Friday, July 9, 2010

Captain Kirk and Marg, Princess Warrior lose to Grandpa Book

I'm filling in for Bill Rowe as host of VOCM's afternoon radio call-in show, Backtalk, for the month of July, followed by a week standing in for Randy Simms as host of Open Line. Each day I'll post the show's monologue, which I prepare in advance.


Good afternoon Newfoundland and Labrador and all the ships at sea.

I’m not a fan of starting the show with bad news, with disappointing news.

But that’s the way it has to be sometimes — the news is the news.

I hate to be the one to break this to you, but our own Mary Walsh is NOT going to be Canada’s next governor general, the 28th in the country’s history.

The job of governor-general to replace Michaëlle Jean — whose 5-year term is up in September — will go to an academic from Ontario.

The next governor-general of Canada will be David Johnston, current president of the University of Waterloo.

His grandkids call him Grandpa Book, because of his reading habits.

The announcement will apparently be made today, two days after the Queen finished her tour of mainland Canada.

And Liz apparently gave her blessing.

There’s been speculation for months about who would be named the next governor-general.

Though not nearly as popular as the captain of the Starship Enterprise, James T. Kirk (I mean William Shatner), Mary Walsh did have a hell of a lot of support, including a Facebook group of more than 2,000 supporters.

Mary was thought to be a great candidate for governor-general.

She has close ties to the CBC — like Michaëlle Jean and Adrienne Clarkson before her — and she’s not afraid to say what she things.

More than that, Mary Walsh is a Newfoundlander.

After 61 years of Confederation, a Newfoundlander or Labradorian has never been appointed governor-general.

But then a Newfoundlander or Labradorian has never been appointed to the Supreme Court of Canada.

Notice a trend?

Remember when Governor General Michaëlle Jean ate the raw seal meat last year in Rankin Inlet and the world went nuts.

Well Mary Walsh would more than eat a seal — she’d gut it.

Big appointments like governor-general are usually strategic.

Take Michaëlle Jean.

She’s black, a woman, a francophone, married to a divorced older white guy, a former journalist, and Haitian born.
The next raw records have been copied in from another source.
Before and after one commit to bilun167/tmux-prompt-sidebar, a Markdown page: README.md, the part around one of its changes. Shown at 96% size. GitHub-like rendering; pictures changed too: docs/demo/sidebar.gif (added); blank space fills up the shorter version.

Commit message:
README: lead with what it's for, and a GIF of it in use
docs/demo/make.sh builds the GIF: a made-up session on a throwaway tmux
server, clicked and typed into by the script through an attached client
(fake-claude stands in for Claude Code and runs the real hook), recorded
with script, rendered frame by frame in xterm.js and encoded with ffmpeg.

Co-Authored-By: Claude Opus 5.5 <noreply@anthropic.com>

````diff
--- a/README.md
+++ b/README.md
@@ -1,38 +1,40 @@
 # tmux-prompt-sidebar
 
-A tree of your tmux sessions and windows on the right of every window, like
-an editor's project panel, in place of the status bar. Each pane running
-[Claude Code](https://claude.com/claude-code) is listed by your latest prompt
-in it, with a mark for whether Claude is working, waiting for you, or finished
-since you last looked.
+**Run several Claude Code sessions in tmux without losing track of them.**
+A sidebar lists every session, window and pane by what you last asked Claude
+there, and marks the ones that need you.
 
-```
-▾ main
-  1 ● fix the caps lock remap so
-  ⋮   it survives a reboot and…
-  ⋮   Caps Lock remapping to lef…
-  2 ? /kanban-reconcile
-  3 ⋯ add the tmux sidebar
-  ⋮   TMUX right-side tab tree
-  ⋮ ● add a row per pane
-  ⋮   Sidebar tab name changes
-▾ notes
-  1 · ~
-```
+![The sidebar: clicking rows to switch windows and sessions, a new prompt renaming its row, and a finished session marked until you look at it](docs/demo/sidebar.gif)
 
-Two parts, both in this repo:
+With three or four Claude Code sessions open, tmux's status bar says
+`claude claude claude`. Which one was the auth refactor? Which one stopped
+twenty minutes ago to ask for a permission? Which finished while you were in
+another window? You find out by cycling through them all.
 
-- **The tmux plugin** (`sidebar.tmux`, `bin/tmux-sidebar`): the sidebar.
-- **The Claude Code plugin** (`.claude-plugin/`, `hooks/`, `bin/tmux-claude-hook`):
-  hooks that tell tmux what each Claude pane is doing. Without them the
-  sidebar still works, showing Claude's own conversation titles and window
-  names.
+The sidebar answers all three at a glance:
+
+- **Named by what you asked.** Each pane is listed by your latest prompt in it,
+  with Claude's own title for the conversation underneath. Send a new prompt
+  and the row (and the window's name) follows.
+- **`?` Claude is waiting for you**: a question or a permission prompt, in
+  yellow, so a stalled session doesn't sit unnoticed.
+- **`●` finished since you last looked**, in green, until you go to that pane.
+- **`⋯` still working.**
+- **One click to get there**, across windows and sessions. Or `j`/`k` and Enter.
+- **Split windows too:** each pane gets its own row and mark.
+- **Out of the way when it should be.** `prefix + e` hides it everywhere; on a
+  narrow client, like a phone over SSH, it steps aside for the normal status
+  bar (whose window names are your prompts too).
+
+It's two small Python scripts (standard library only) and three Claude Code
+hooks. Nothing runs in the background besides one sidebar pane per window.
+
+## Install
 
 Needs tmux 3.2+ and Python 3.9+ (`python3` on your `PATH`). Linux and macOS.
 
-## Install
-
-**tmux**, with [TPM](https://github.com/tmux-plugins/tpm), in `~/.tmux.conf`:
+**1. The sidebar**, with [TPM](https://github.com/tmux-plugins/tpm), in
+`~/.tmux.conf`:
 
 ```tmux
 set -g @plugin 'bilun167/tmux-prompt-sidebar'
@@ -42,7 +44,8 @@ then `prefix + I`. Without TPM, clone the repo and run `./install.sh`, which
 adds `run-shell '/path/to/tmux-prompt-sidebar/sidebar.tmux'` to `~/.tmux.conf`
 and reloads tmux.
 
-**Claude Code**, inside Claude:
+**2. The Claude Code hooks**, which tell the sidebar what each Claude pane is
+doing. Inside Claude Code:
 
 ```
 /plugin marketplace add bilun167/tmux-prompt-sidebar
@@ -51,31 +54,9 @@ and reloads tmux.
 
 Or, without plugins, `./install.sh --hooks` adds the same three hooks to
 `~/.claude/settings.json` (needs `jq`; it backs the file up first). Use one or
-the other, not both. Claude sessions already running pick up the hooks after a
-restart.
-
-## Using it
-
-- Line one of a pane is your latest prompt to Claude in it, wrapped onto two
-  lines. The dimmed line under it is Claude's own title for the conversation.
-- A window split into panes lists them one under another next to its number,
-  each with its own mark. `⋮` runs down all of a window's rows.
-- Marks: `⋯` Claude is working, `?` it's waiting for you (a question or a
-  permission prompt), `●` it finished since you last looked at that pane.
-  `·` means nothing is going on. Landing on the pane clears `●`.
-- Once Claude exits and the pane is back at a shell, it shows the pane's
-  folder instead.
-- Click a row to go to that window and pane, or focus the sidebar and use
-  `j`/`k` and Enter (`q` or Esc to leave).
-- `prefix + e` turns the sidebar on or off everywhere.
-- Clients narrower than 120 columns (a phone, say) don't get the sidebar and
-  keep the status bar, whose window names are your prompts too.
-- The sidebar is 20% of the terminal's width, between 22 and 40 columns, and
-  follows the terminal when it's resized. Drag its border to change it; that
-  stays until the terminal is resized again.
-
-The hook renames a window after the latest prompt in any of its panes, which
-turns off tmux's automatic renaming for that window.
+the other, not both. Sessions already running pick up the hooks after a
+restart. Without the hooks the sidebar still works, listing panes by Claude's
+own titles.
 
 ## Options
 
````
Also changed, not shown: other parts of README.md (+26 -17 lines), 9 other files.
Her selection by former Prime Minister Paul Martin was seen as a stroke of genius, drawing Liberal votes from minorities, women, men, Quebec, and poor people everywhere.

Jean also turned out to be a raw seal-meat eater.

Like I said — genius.

What could Stephen Harper get out of appointing one of us crowd?

Not much, unless he appointed Jake from Republic of Doyle.

Conservative ratings might go up then across Canada.

At the same time, Stephen Harper would run the risk of Jake blackening his lamps.

Which Jake tends to do to those who have it comin’.

I’m only jokin’

On a serious note: what do you think of the appointment of the next governor-general, and the fact that it’s not a Newfoundlander or Labradorian.


Still with Republic of Doyle, I mentioned the other day how the show pumped about $12 million into the local economy last year.

Which is fabulous.

Keep in mind that the provincial government kicked in $4.5 million in tax credits and funding grants.

But, again, the return has been in the $12-million range.

The show is great for tourism, it’s great for putting Newfoundland and Labrador in the spotlight.

The show is helping our economy do well, but then we’re doing well for a number of reasons.

Oil being chief among them, of course.

But it’s also getting to be an expensive place to live, especially in terms of housing.

It’s been reported that the average price of a detached bungalow in St. John’s has increased significantly, up almost 20 per cent over last year.

The average price of that detached bungalow is just over $238,000.

The average price for a standard condominium rose more than 18 per cent to $255,000.

The average price for a two-storey home rose almost 20 per cent to $330,000.

And prices are expected to remain steady.

How do people afford it?

Rent is going through the roof.

According to the Canada Mortgage and Housing Corporation, the vacancy rate is forecast to stick around 1 per cent in St. John’s this year.

With the vacancy rate remaining very low, demand is expected to push average two-bedroom monthly rents to $725 by the end of this year, and to $775 in 2011.

Let me ask you again: how are you affording it?

I mentioned last week an article I read in The Scope and how there have been bidding wars, and people taking apartments sight unseen.

If you’ve got a story to tell about housing — in the St. John’s region or anywhere in Newfoundland and Labrador — you know where to call.


The rent in Labrador West is apparently sky high where the Iron Ore Company of Canada is doing an expansion and drawing in loads of workers.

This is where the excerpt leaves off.